#### [RECORDS SUPPLIED]
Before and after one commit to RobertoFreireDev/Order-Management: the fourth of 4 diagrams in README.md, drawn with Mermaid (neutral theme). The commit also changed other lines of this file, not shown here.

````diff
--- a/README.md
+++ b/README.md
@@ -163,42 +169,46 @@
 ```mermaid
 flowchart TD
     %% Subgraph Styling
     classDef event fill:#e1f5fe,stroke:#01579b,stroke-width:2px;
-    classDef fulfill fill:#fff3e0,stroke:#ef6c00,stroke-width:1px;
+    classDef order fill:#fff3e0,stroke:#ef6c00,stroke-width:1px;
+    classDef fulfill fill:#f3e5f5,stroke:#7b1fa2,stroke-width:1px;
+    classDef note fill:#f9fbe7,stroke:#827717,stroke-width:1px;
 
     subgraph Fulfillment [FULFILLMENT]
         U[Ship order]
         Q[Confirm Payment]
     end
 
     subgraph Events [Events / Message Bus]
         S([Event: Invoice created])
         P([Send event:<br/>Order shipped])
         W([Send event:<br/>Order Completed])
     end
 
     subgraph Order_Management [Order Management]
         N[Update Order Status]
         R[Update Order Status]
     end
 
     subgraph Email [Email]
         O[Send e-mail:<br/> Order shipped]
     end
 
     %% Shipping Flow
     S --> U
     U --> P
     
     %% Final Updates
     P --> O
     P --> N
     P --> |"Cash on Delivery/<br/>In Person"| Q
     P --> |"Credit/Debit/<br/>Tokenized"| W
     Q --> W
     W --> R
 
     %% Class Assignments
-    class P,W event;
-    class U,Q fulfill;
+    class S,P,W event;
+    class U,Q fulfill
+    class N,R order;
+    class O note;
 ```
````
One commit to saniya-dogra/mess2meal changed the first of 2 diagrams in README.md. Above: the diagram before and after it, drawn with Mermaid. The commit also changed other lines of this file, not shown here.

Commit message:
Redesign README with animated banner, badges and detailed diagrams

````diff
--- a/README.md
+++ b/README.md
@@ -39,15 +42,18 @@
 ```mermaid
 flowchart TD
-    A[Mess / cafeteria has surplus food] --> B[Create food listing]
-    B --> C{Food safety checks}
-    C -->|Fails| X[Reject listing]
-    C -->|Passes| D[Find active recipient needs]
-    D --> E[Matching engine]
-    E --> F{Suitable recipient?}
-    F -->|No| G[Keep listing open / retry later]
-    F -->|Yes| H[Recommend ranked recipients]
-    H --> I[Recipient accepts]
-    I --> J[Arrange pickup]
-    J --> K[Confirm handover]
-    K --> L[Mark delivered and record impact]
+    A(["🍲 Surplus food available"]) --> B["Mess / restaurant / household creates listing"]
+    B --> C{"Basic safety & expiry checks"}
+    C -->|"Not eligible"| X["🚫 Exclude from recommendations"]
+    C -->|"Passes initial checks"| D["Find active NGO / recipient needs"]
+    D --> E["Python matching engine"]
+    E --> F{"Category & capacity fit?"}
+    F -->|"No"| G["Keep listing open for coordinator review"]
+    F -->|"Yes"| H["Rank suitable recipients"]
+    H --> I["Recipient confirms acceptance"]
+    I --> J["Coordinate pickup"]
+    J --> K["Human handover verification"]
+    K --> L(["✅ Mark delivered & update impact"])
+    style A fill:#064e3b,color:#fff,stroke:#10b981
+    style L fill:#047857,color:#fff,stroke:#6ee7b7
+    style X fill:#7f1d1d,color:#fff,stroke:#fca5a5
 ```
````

#### [WHAT IS REQUIRED]
Quote, without any change, each line from the one that contains "restaurant / household" through the end of the material.

#### [PROBLEM SOLUTION]
+    A(["🍲 Surplus food available"]) --> B["Mess / restaurant / household creates listing"]
+    B --> C{"Basic safety & expiry checks"}
+    C -->|"Not eligible"| X["🚫 Exclude from recommendations"]
+    C -->|"Passes initial checks"| D["Find active NGO / recipient needs"]
+    D --> E["Python matching engine"]
+    E --> F{"Category & capacity fit?"}
+    F -->|"No"| G["Keep listing open for coordinator review"]
+    F -->|"Yes"| H["Rank suitable recipients"]
+    H --> I["Recipient confirms acceptance"]
+    I --> J["Coordinate pickup"]
+    J --> K["Human handover verification"]
+    K --> L(["✅ Mark delivered & update impact"])
+    style A fill:#064e3b,color:#fff,stroke:#10b981
+    style L fill:#047857,color:#fff,stroke:#6ee7b7
+    style X fill:#7f1d1d,color:#fff,stroke:#fca5a5
 ```
````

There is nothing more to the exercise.